Various studies of ours and of foreign experts note that in today’s conditions, the effects of the crisis can be reduced only if the government’s fiscal policies promote domestic production and simultaneously financially support the social classes and groups in need.

Zef Preci

For a number of objective and subjective reasons, developments in our national economy in the near future will be significantly conditioned by the government’s economic and fiscal policies, as well as by developments in international markets, especially in EU countries. Albania has a small, non-competitive economy, apparently controlled by a handful of oligarchs and with government policies dominated by propaganda and mediocrity.
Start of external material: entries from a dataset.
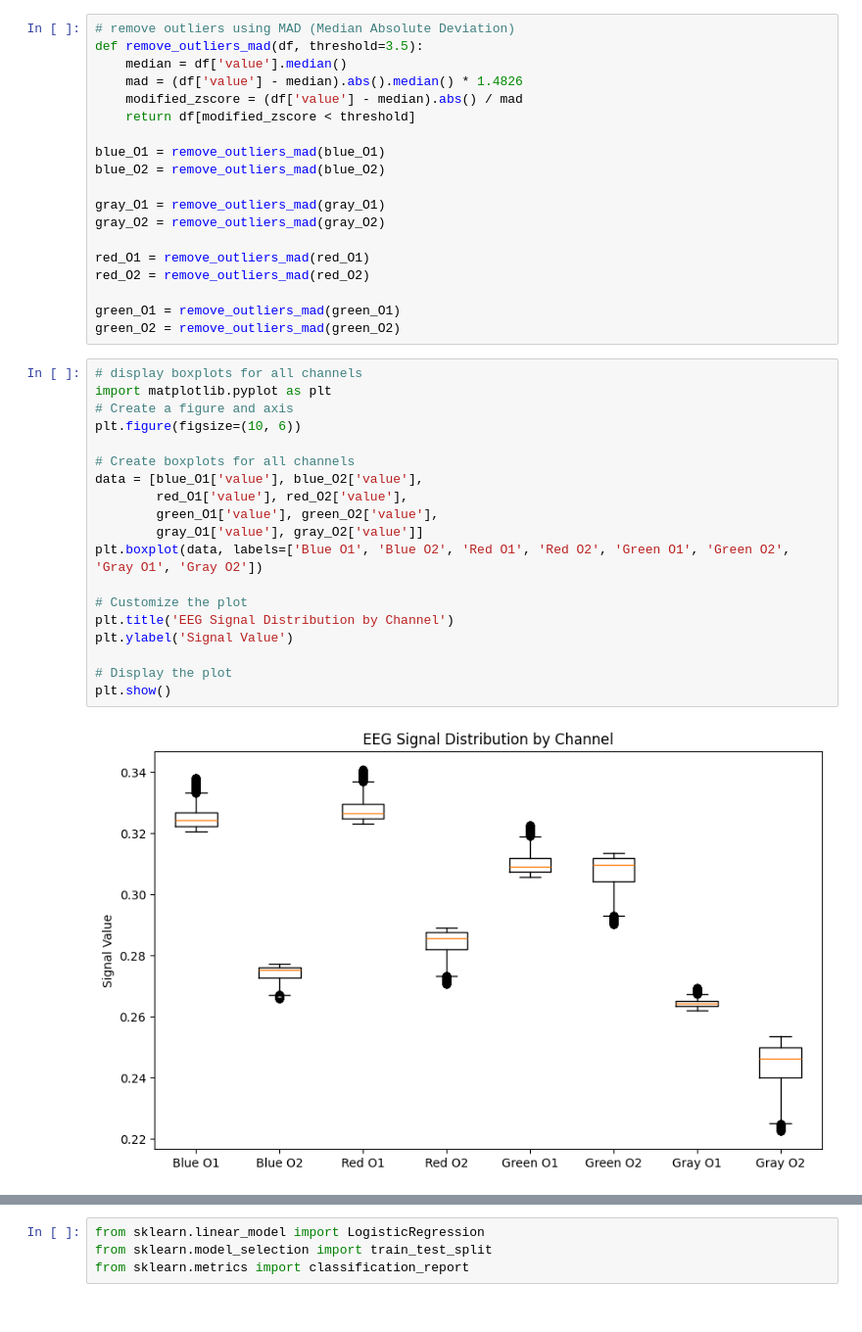
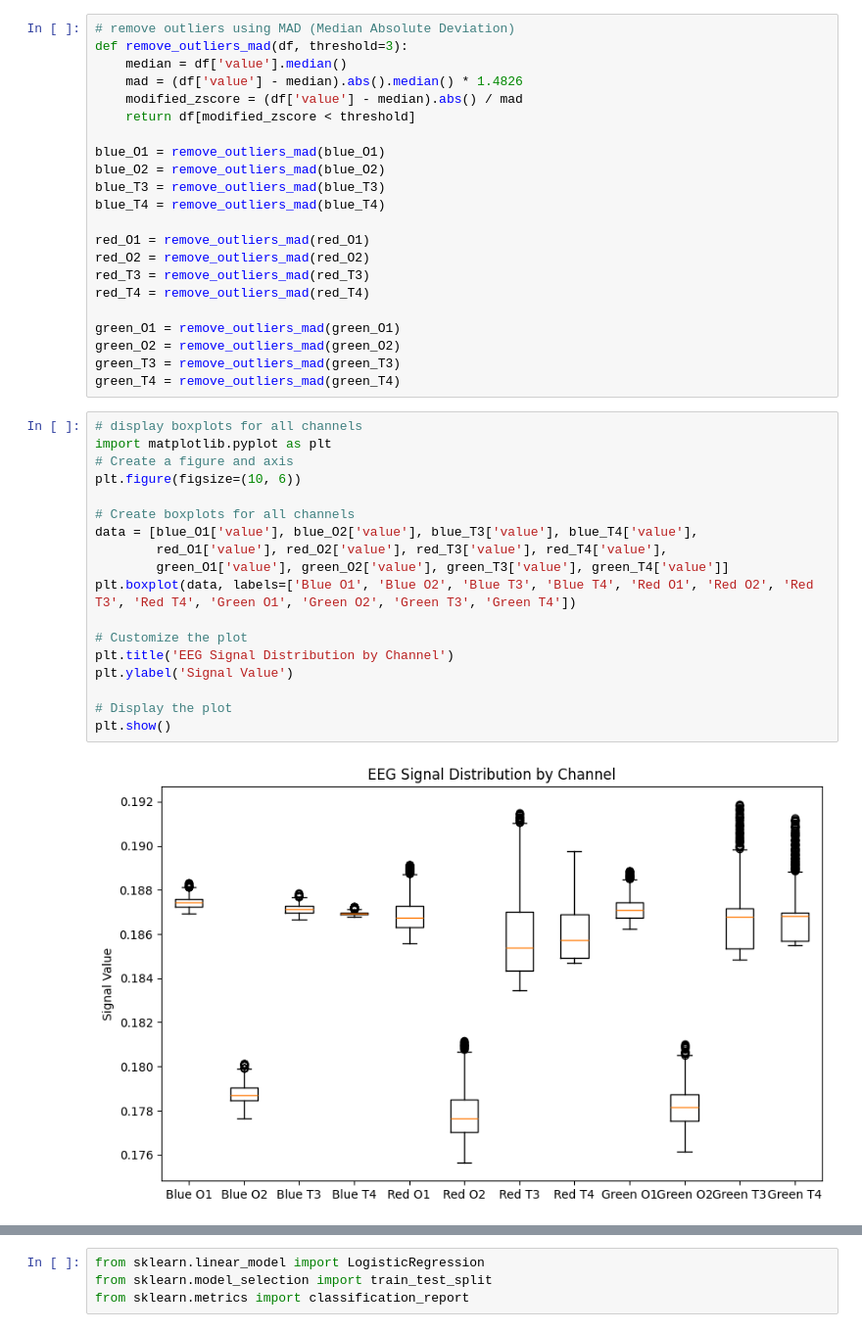
Before and after one commit to Owenyx/Capstone, a Jupyter notebook: test_EEG_learning.ipynb, the cells around one changed output, grey strips where cells are left out. Shown at 98% size. Drawn from its saved outputs; the diff is of its cells as text.

Commit message:
Small visualizer changes

```diff
--- a/test_EEG_learning.ipynb
+++ b/test_EEG_learning.ipynb
@@ -28,6 +57,6 @@ green_O2.drop(columns=["timestamp"], inplace=True)
 # %%
 # remove outliers using MAD (Median Absolute Deviation)
-def remove_outliers_mad(df, threshold=3.5):
+def remove_outliers_mad(df, threshold=3):
     median = df['value'].median()
     mad = (df['value'] - median).abs().median() * 1.4826
     modified_zscore = (df['value'] - median).abs() / mad
@@ -35,36 +64,38 @@ def remove_outliers_mad(df, threshold=3.5):
 
 blue_O1 = remove_outliers_mad(blue_O1)
 blue_O2 = remove_outliers_mad(blue_O2)
-
-gray_O1 = remove_outliers_mad(gray_O1)
-gray_O2 = remove_outliers_mad(gray_O2)
+blue_T3 = remove_outliers_mad(blue_T3)
+blue_T4 = remove_outliers_mad(blue_T4)
 
 red_O1 = remove_outliers_mad(red_O1)
 red_O2 = remove_outliers_mad(red_O2)
+red_T3 = remove_outliers_mad(red_T3)
+red_T4 = remove_outliers_mad(red_T4)
 
 green_O1 = remove_outliers_mad(green_O1)
 green_O2 = remove_outliers_mad(green_O2)
+green_T3 = remove_outliers_mad(green_T3)
+green_T4 = remove_outliers_mad(green_T4)
 # %%
 # display boxplots for all channels
 import matplotlib.pyplot as plt
 # Create a figure and axis
 plt.figure(figsize=(10, 6))
 
 # Create boxplots for all channels
-data = [blue_O1['value'], blue_O2['value'],
-        red_O1['value'], red_O2['value'],
-        green_O1['value'], green_O2['value'],
-        gray_O1['value'], gray_O2['value']]
-plt.boxplot(data, labels=['Blue O1', 'Blue O2', 'Red O1', 'Red O2', 'Green O1', 'Green O2', 'Gray O1', 'Gray O2'])
+data = [blue_O1['value'], blue_O2['value'], blue_T3['value'], blue_T4['value'],
+        red_O1['value'], red_O2['value'], red_T3['value'], red_T4['value'],
+        green_O1['value'], green_O2['value'], green_T3['value'], green_T4['value']]
+plt.boxplot(data, labels=['Blue O1', 'Blue O2', 'Blue T3', 'Blue T4', 'Red O1', 'Red O2', 'Red T3', 'Red T4', 'Green O1', 'Green O2', 'Green T3', 'Green T4'])
 
 # Customize the plot
 plt.title('EEG Signal Distribution by Channel')
 plt.ylabel('Signal Value')
 
 # Display the plot
 plt.show()
 # %% [output]
-[figure, old version]
+[figure, new version]
 # %%
 # add labels
 # Align the lengths of blue_O1 and blue_O2 and create a new DataFrame with columns "O1" and "O2"
```
Also changed, not shown: parts of 8 cells of this notebook, 2 other files.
Regardless of the equal balance of internal and external factors that determine the pace of this development, the economic, fiscal and monetary policies of the government and the central bank take on a greater importance than usual or in calmer economic situations.

What stands out among the features of our economy this year, but is likely to continue next year, is the unusual increase in inflation. This growth started in the second half of 2021, but almost nothing has been done by the government to curb this erosive phenomenon for family income and savings and the instigator of deepening social polarization. There were and are all opportunities to promote the expansion of the areas planted with agricultural crops and to increase the number of heads in livestock. But for these, the relevant agrarian policies are missing. Reports from reliable sources speak of increasing poverty in the country. More than 90 thousand people are in conditions of extreme poverty. Almost half of the citizens employed in the private sector receive wages up to the lower limit of the labor wage allowed by law (minimum wage). This number is easily expected to increase in the coming months. Moreover, reporting on unemployment and poverty excludes the rural population. The condition of a part of which tends to deteriorate further. Government programs to support families in need have been limited in time and modest in size, so much so that they do not even cover the effects of inflation in the first half of the following year.

Among the sectors most affected by the current crisis is the energy sector. Paradoxically, the head of the government Mr. Rama warned the energy crisis in the last quarter of 2021. But apart from some controversial concession contracts for favoritism in this sector, the Albanian government has not undertaken any support measures, such as the revision of the tax structure to facilitate consumers, the promotion of the improvement of public transport, the promotion of energy production from alternative sources , etc. Furthermore, the final liquidation of the oil processing in the country (the former ARMO company) and the scrapping of its refinery, as well as the creation of the so-called “transparency boards”, proves the government’s lack of vision and use of the current economic crisis as a means to increase revenues in the state budget, further impoverishing citizens. Meanwhile, the liberalization of the energy supply of a number of businesses by taking them out of the band with a regulated price has encouraged the increase in the price of energy for these businesses and therefore also the goods and services related to them under a cascade effect. The government has also announced several public tenders in the energy sector, for example for renting some floating thermal power plants. But according to environmental experts, they will be accompanied by a high price per unit of energy production and an increase in environmental pollution in the coastal area of ​​the south. The Albanian economy is widely exposed to the world economic crisis and continues to show serious structural problems. In these circumstances, various estimates speak of a slowdown in economic growth during 2023 as well as a relative narrowing of consumption by the population and businesses.

Even some economic and fiscal policies of the government, which, although they seem to ease the impact of the current crisis on the Albanian economy, are estimated to further aggravate the crisis. Such are the so-called “fiscal and asset amnesty” and “legalization of cannabis for medical purposes”. From a macro-economic point of view, these two government policies, even though the Assembly of Albania has not passed them as laws yet, are expected to further deteriorate the business climate in the country, making the country even less attractive for foreign direct investments, exasperating the government’s relations with international institutions, but also encouraging the cultivation of criminal cannabis and the occupation of agricultural land with the “plant of death” and the many problems that accompany this business.

Various studies of ours and of foreign experts note that in today’s conditions, the effects of the crisis can be reduced only if the government’s fiscal policies promote domestic production and simultaneously financially support the social classes and groups in need. Similarly, monetary policies can and should aim at maintaining the balance between consumers and clients of the banking system, with the aim of promoting lending to the real economy, as the surest way to stimulate the economy to get out of the crisis.


Zef Preci is the Executive Director of the Albanian Center for Economic Research (ACER, founded in 1992)